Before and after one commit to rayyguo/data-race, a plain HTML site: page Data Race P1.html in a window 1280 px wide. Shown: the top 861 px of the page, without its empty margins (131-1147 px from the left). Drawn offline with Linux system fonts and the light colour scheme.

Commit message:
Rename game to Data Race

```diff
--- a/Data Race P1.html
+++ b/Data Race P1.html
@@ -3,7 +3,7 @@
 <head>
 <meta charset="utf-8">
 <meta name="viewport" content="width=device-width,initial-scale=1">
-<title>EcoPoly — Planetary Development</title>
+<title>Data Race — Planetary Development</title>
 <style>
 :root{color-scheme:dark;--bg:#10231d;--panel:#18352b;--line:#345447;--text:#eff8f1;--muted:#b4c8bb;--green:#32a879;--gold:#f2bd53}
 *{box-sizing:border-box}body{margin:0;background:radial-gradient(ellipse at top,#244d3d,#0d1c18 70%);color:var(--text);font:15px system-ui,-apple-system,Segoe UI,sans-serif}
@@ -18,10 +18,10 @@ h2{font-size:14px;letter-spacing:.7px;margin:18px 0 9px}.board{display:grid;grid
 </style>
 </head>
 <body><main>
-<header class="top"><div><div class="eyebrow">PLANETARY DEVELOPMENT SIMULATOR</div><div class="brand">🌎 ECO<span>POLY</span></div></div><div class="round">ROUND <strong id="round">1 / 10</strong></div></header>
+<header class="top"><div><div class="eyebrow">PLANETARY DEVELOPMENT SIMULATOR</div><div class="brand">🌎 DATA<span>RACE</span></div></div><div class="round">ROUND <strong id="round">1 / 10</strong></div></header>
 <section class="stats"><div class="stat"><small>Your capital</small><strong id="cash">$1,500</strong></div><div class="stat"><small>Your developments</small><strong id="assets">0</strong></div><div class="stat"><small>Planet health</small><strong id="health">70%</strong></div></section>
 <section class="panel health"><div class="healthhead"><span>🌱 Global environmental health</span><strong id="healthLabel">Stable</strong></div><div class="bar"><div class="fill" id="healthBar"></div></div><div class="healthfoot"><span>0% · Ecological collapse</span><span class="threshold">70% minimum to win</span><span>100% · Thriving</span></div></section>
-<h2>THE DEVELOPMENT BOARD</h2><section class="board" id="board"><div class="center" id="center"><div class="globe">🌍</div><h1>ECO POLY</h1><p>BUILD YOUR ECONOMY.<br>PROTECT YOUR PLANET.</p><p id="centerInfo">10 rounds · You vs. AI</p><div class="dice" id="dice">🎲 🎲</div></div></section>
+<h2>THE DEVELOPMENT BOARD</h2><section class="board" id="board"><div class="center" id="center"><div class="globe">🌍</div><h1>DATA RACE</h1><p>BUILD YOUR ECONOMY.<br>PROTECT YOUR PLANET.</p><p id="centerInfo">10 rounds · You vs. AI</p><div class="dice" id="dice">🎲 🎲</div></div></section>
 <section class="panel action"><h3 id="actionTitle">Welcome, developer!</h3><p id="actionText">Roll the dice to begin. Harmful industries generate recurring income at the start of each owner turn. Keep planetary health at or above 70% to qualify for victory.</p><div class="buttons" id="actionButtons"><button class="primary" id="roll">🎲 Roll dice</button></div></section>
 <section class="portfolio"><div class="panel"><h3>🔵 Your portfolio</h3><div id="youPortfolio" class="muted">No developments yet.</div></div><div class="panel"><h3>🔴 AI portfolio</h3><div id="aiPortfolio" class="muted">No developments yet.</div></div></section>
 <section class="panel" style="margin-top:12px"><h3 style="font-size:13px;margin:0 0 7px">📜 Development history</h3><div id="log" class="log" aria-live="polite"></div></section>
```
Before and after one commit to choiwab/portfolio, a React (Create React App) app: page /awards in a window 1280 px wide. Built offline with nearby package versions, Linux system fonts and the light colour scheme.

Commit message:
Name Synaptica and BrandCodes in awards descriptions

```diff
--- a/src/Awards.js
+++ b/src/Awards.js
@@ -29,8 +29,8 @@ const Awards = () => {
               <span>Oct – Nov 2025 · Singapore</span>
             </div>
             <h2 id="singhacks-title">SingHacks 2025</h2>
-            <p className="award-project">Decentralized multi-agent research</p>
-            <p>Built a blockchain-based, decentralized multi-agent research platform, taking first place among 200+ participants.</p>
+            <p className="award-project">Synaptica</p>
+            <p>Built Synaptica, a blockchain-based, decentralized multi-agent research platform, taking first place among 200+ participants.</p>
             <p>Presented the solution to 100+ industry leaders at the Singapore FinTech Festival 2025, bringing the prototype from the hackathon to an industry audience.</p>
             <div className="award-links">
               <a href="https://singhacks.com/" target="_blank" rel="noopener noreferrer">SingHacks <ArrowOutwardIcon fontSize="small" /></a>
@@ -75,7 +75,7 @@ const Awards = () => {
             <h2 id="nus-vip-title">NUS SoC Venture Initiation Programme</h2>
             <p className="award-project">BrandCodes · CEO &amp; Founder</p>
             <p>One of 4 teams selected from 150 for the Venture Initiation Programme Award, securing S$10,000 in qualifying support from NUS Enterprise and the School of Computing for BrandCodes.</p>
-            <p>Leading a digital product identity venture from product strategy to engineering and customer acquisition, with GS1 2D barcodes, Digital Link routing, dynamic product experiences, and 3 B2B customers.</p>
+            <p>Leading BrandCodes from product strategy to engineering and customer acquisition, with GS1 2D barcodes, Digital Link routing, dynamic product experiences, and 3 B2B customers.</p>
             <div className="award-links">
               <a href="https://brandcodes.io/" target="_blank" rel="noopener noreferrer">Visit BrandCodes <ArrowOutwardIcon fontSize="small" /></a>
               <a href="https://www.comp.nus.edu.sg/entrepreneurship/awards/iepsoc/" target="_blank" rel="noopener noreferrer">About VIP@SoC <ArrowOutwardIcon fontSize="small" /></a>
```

▶ EXERCISE AIM
Exactly as shown above, return every record.

▶ EXERCISE OUTPUT
Before and after one commit to rayyguo/data-race, a plain HTML site: page Data Race P1.html in a window 1280 px wide. Shown: the top 861 px of the page, without its empty margins (131-1147 px from the left). Drawn offline with Linux system fonts and the light colour scheme.

Commit message:
Rename game to Data Race

```diff
--- a/Data Race P1.html
+++ b/Data Race P1.html
@@ -3,7 +3,7 @@
 <head>
 <meta charset="utf-8">
 <meta name="viewport" content="width=device-width,initial-scale=1">
-<title>EcoPoly — Planetary Development</title>
+<title>Data Race — Planetary Development</title>
 <style>
 :root{color-scheme:dark;--bg:#10231d;--panel:#18352b;--line:#345447;--text:#eff8f1;--muted:#b4c8bb;--green:#32a879;--gold:#f2bd53}
 *{box-sizing:border-box}body{margin:0;background:radial-gradient(ellipse at top,#244d3d,#0d1c18 70%);color:var(--text);font:15px system-ui,-apple-system,Segoe UI,sans-serif}
@@ -18,10 +18,10 @@ h2{font-size:14px;letter-spacing:.7px;margin:18px 0 9px}.board{display:grid;grid
 </style>
 </head>
 <body><main>
-<header class="top"><div><div class="eyebrow">PLANETARY DEVELOPMENT SIMULATOR</div><div class="brand">🌎 ECO<span>POLY</span></div></div><div class="round">ROUND <strong id="round">1 / 10</strong></div></header>
+<header class="top"><div><div class="eyebrow">PLANETARY DEVELOPMENT SIMULATOR</div><div class="brand">🌎 DATA<span>RACE</span></div></div><div class="round">ROUND <strong id="round">1 / 10</strong></div></header>
 <section class="stats"><div class="stat"><small>Your capital</small><strong id="cash">$1,500</strong></div><div class="stat"><small>Your developments</small><strong id="assets">0</strong></div><div class="stat"><small>Planet health</small><strong id="health">70%</strong></div></section>
 <section class="panel health"><div class="healthhead"><span>🌱 Global environmental health</span><strong id="healthLabel">Stable</strong></div><div class="bar"><div class="fill" id="healthBar"></div></div><div class="healthfoot"><span>0% · Ecological collapse</span><span class="threshold">70% minimum to win</span><span>100% · Thriving</span></div></section>
-<h2>THE DEVELOPMENT BOARD</h2><section class="board" id="board"><div class="center" id="center"><div class="globe">🌍</div><h1>ECO POLY</h1><p>BUILD YOUR ECONOMY.<br>PROTECT YOUR PLANET.</p><p id="centerInfo">10 rounds · You vs. AI</p><div class="dice" id="dice">🎲 🎲</div></div></section>
+<h2>THE DEVELOPMENT BOARD</h2><section class="board" id="board"><div class="center" id="center"><div class="globe">🌍</div><h1>DATA RACE</h1><p>BUILD YOUR ECONOMY.<br>PROTECT YOUR PLANET.</p><p id="centerInfo">10 rounds · You vs. AI</p><div class="dice" id="dice">🎲 🎲</div></div></section>
 <section class="panel action"><h3 id="actionTitle">Welcome, developer!</h3><p id="actionText">Roll the dice to begin. Harmful industries generate recurring income at the start of each owner turn. Keep planetary health at or above 70% to qualify for victory.</p><div class="buttons" id="actionButtons"><button class="primary" id="roll">🎲 Roll dice</button></div></section>
 <section class="portfolio"><div class="panel"><h3>🔵 Your portfolio</h3><div id="youPortfolio" class="muted">No developments yet.</div></div><div class="panel"><h3>🔴 AI portfolio</h3><div id="aiPortfolio" class="muted">No developments yet.</div></div></section>
 <section class="panel" style="margin-top:12px"><h3 style="font-size:13px;margin:0 0 7px">📜 Development history</h3><div id="log" class="log" aria-live="polite"></div></section>
```
Before and after one commit to choiwab/portfolio, a React (Create React App) app: page /awards in a window 1280 px wide. Built offline with nearby package versions, Linux system fonts and the light colour scheme.

Commit message:
Name Synaptica and BrandCodes in awards descriptions

```diff
--- a/src/Awards.js
+++ b/src/Awards.js
@@ -29,8 +29,8 @@ const Awards = () => {
               <span>Oct – Nov 2025 · Singapore</span>
             </div>
             <h2 id="singhacks-title">SingHacks 2025</h2>
-            <p className="award-project">Decentralized multi-agent research</p>
-            <p>Built a blockchain-based, decentralized multi-agent research platform, taking first place among 200+ participants.</p>
+            <p className="award-project">Synaptica</p>
+            <p>Built Synaptica, a blockchain-based, decentralized multi-agent research platform, taking first place among 200+ participants.</p>
             <p>Presented the solution to 100+ industry leaders at the Singapore FinTech Festival 2025, bringing the prototype from the hackathon to an industry audience.</p>
             <div className="award-links">
               <a href="https://singhacks.com/" target="_blank" rel="noopener noreferrer">SingHacks <ArrowOutwardIcon fontSize="small" /></a>
@@ -75,7 +75,7 @@ const Awards = () => {
             <h2 id="nus-vip-title">NUS SoC Venture Initiation Programme</h2>
             <p className="award-project">BrandCodes · CEO &amp; Founder</p>
             <p>One of 4 teams selected from 150 for the Venture Initiation Programme Award, securing S$10,000 in qualifying support from NUS Enterprise and the School of Computing for BrandCodes.</p>
-            <p>Leading a digital product identity venture from product strategy to engineering and customer acquisition, with GS1 2D barcodes, Digital Link routing, dynamic product experiences, and 3 B2B customers.</p>
+            <p>Leading BrandCodes from product strategy to engineering and customer acquisition, with GS1 2D barcodes, Digital Link routing, dynamic product experiences, and 3 B2B customers.</p>
             <div className="award-links">
               <a href="https://brandcodes.io/" target="_blank" rel="noopener noreferrer">Visit BrandCodes <ArrowOutwardIcon fontSize="small" /></a>
               <a href="https://www.comp.nus.edu.sg/entrepreneurship/awards/iepsoc/" target="_blank" rel="noopener noreferrer">About VIP@SoC <ArrowOutwardIcon fontSize="small" /></a>
```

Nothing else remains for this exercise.